Available online & in stores, Monday, 21st August
There’s nothing quite like a Liberty print. Instantly recognisable and usually scattered with painterly interpretations of our shared passion—florals—it’s decorative motifs have won a deserved spot in many a print lover’s home.
So, when the opportunity to create the Liberty for Anthropologie home collection with the design house came along, our answer was a resounding ‘yes’.
Founder (and former draper) Arthur Lasenby Liberty threw open Liberty’s door in 1875 and more than a century later it still has the power to become a household name at first sight. It had this effect on Andrew Carnie, Anthropologie’s President of Home, Garden and Europe.
“Liberty is familiar yet artistic, homely yet special — it’s the ultimate print brand and one I’ve admired for many years,” he says, noting his first memory of the brand’s handiwork on an address book and matching pencil his mother used to keep next to the telephone.
Carnie’s favourite piece from the collection? The Tamsin dining chairs, covered in the Liberty’s Wiltshire Berry print.
“I like so many pieces from this collection, but the standout design for me has to be this one,” he says. “It’s at a great price point, and the tightness of the repeating leaf and berry pattern means it works well mixed in with louder, larger prints, or with paired-back neutrals.”
This is just one of 18 prints from the collection, each reimagined for the modern-day home while still staying true to Liberty’s rich, eclectic and exotic history.
A good example of this is the Mabelle print, a Liberty staple since 2007 that will be trimming a fine porcelain dinner set in the Liberty for Anthropologie collection. Influences from Indian Chintz designs of the 17th and 18th century and the Oriental fabrics that historically defined Liberty’s look combine to create an ethereal pattern formed of midnight blues and eye-catching aquamarines.
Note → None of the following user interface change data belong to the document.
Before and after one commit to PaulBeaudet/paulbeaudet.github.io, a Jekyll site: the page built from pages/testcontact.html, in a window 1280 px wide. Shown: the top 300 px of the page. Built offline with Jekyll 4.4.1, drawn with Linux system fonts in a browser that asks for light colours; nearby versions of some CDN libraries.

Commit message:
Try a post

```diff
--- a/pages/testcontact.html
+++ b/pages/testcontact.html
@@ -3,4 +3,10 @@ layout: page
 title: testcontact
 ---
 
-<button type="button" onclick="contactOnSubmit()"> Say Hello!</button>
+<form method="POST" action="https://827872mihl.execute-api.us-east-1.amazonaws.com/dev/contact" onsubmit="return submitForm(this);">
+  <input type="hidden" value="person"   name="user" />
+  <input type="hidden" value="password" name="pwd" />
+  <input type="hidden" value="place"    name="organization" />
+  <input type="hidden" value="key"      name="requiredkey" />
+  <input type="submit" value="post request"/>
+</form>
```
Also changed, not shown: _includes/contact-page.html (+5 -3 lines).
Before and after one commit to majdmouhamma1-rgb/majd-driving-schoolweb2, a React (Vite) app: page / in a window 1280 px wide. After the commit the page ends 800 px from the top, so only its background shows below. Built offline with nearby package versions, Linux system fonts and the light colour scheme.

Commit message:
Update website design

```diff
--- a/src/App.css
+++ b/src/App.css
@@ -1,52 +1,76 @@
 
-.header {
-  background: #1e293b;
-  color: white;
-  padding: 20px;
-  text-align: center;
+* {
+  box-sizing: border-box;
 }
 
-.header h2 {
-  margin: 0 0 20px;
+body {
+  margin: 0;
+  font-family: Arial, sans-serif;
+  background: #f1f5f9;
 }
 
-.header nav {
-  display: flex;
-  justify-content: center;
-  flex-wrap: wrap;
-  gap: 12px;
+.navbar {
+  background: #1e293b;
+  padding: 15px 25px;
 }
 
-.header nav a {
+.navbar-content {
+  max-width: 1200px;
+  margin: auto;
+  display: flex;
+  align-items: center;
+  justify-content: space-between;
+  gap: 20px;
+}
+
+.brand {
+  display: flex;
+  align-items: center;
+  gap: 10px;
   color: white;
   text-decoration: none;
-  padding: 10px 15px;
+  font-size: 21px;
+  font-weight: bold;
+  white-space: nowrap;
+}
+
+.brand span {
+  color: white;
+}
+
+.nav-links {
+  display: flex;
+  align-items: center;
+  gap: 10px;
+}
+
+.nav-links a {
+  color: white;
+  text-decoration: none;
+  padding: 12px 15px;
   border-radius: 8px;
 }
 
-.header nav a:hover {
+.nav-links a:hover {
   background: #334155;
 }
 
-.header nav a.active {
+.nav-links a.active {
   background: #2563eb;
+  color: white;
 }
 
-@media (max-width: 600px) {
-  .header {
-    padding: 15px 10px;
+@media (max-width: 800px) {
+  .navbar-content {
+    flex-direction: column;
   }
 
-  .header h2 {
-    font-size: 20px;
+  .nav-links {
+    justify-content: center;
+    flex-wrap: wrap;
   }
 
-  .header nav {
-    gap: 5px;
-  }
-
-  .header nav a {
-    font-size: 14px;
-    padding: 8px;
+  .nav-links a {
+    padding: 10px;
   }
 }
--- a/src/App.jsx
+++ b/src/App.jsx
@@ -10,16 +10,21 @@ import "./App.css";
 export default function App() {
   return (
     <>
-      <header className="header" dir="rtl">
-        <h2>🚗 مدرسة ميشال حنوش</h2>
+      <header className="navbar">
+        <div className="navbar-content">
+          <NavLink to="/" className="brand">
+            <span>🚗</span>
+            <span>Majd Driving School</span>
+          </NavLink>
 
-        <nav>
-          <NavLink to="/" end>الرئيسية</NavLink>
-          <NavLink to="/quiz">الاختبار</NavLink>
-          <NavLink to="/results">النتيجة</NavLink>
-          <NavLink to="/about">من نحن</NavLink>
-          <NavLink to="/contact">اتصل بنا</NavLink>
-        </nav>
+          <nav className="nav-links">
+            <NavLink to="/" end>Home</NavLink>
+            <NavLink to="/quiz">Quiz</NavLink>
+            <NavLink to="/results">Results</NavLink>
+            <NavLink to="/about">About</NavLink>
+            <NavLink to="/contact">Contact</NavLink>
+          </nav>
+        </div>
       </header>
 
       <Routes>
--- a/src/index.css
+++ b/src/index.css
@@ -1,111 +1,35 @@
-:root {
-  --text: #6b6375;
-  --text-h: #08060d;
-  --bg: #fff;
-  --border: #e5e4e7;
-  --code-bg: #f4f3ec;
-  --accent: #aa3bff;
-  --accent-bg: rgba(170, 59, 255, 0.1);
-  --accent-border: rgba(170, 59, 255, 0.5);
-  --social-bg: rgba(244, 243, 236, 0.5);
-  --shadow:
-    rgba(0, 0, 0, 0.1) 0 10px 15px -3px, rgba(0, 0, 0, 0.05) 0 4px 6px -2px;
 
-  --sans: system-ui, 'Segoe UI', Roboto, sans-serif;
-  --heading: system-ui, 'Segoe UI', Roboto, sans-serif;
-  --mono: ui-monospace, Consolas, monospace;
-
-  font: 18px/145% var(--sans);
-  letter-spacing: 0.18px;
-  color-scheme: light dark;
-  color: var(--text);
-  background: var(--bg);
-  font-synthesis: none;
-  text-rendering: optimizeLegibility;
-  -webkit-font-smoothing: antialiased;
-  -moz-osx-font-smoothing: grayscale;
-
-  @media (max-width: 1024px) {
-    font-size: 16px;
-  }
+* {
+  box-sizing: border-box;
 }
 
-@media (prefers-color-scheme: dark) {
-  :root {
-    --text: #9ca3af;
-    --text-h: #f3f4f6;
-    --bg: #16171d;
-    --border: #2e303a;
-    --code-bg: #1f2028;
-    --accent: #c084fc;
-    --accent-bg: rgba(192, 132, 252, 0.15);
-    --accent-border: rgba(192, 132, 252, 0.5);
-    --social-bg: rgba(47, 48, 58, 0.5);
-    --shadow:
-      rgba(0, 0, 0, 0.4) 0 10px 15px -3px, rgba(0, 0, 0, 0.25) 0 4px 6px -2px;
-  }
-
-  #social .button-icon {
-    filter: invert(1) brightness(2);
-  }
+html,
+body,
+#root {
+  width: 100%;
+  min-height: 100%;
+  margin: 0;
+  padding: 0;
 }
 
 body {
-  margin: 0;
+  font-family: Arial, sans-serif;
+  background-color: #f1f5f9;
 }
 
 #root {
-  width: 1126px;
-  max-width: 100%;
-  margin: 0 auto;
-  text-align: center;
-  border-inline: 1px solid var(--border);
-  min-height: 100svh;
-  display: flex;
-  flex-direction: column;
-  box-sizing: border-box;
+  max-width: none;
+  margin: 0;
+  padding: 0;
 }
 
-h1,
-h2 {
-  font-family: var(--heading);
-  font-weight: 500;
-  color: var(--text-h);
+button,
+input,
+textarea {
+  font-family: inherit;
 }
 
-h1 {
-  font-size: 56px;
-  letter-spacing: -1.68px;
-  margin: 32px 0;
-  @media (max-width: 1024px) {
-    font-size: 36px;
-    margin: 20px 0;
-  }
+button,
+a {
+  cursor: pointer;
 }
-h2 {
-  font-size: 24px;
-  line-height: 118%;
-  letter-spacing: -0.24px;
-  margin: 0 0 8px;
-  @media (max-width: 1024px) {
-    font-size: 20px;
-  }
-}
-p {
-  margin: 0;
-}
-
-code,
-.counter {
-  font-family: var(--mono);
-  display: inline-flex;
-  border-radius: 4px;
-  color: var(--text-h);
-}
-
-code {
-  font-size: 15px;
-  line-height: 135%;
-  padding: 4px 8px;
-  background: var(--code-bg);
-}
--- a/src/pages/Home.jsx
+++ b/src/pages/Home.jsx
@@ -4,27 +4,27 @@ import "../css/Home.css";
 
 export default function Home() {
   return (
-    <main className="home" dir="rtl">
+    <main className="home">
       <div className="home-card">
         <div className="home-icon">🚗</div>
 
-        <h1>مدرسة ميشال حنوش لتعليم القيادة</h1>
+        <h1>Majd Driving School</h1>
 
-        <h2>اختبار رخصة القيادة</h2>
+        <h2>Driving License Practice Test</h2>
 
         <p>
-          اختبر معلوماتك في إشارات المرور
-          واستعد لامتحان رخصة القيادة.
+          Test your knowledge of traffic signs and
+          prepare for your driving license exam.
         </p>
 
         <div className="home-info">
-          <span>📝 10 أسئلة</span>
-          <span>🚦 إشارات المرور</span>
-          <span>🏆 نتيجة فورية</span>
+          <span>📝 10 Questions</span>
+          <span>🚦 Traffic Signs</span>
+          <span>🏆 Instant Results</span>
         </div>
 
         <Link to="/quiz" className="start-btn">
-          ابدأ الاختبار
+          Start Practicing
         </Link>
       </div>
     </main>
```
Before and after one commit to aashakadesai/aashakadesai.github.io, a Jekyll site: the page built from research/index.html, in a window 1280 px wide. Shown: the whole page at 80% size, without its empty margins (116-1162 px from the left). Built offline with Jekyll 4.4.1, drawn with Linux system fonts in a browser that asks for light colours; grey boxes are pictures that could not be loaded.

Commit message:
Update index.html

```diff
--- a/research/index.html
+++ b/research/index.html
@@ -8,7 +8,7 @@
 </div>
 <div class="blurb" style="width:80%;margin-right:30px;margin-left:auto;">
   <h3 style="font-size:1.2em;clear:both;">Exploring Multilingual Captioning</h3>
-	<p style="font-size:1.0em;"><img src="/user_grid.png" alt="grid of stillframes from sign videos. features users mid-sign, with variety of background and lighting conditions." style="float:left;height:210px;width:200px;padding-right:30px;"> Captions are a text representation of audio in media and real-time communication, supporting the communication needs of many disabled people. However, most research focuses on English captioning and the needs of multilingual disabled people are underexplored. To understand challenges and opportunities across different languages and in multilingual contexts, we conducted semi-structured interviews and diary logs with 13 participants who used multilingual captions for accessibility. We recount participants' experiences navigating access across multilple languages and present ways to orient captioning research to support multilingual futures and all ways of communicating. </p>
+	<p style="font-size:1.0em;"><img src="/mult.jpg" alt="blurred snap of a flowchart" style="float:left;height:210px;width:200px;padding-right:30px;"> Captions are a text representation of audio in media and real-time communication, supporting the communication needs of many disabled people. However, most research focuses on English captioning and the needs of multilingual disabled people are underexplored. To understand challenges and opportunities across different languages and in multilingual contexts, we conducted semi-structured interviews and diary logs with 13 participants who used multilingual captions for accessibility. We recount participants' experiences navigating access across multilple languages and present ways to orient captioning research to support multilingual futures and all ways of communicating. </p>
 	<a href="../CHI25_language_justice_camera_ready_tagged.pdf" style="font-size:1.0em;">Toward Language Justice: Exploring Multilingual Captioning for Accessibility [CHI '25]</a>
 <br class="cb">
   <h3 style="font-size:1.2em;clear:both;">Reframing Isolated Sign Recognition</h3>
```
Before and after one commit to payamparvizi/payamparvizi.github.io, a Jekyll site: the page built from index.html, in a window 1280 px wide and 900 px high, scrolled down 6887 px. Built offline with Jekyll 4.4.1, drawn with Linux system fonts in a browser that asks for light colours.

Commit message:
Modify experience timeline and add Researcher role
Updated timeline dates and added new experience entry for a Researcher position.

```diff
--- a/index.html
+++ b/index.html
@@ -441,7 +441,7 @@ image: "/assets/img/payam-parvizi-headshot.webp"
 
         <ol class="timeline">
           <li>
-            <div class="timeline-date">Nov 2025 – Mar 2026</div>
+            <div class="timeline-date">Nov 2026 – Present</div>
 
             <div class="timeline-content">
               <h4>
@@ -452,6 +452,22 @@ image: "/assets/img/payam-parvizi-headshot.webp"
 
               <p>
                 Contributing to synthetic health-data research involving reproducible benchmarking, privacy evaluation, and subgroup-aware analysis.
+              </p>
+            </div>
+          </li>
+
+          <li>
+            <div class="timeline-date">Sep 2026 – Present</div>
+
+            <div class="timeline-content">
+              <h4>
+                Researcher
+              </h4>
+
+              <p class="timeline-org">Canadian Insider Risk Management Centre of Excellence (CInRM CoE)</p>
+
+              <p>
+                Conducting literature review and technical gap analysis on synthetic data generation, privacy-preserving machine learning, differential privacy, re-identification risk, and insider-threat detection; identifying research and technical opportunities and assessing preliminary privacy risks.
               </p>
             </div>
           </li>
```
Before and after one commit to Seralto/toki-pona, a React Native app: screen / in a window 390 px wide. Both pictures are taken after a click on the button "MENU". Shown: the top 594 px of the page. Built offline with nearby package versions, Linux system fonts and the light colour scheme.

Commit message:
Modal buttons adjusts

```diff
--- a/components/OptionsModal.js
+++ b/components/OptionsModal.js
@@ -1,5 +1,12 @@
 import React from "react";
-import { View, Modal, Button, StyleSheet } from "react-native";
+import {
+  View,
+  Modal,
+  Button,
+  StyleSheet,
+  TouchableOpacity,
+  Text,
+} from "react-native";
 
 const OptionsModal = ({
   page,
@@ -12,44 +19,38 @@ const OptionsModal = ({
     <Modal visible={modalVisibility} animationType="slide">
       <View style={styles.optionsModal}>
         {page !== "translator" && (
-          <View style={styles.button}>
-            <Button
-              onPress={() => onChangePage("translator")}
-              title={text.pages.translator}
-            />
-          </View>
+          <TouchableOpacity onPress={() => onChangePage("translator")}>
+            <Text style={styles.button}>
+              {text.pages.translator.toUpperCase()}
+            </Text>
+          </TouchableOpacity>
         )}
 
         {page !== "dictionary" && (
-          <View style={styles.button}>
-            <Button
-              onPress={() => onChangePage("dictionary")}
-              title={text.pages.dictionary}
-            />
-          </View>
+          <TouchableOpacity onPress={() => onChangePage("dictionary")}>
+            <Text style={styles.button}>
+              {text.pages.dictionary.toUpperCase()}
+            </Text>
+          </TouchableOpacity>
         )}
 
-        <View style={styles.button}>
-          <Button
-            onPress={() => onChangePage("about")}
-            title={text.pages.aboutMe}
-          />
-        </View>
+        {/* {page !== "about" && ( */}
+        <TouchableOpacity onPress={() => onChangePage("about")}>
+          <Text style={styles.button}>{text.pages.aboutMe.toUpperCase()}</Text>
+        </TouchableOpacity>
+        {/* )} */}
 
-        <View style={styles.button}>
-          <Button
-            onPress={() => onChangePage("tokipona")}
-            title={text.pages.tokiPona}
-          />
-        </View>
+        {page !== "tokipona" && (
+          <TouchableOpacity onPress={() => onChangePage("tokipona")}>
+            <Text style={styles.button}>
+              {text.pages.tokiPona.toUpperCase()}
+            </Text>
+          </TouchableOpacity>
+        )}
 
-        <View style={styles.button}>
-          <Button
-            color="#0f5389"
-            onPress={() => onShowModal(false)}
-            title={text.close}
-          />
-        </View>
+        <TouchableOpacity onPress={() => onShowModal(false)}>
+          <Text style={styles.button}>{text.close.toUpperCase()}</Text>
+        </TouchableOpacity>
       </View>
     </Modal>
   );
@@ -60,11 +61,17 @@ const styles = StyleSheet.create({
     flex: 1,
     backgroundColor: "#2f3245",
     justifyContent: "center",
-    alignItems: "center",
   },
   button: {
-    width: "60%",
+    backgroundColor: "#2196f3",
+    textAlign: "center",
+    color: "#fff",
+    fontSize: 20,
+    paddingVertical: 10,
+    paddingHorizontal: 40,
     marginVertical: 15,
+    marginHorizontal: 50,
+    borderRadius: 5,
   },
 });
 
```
Some of the other prints that make an appearance stem back much further: Strawberry Thief, a kaleidoscopic portrayal of birds in the wild dates all the way back to 1883 — the year it was created by artist and poet William Morris.
The aim of this collaboration is to elevate every aspect of the home, creating a refined dwelling spot for hosting and relaxation—think everyday art courtesy of pieces such as aprons and towels, coffee mugs, stationery, plush chairs and sofas, cushions and bedding.
Carnie hopes the collection can centre around gatherings and occasions, providing a glimpse into the creature comforts of everyday life that Liberty has enhanced for generations.
“Like anyone who is passionate about design, I have always revered Liberty as the very epitome of classic British style, and have been continually amazed by its constant reinventions, which have seen the brand remain fresh and relevant for well over a century,” he says. “Given our shared passion for pushing creative boundaries, I believe that Anthropologie and Liberty are a natural fit.”
Shop our Liberty for Anthropologie collection online & in store from Monday, 21st August.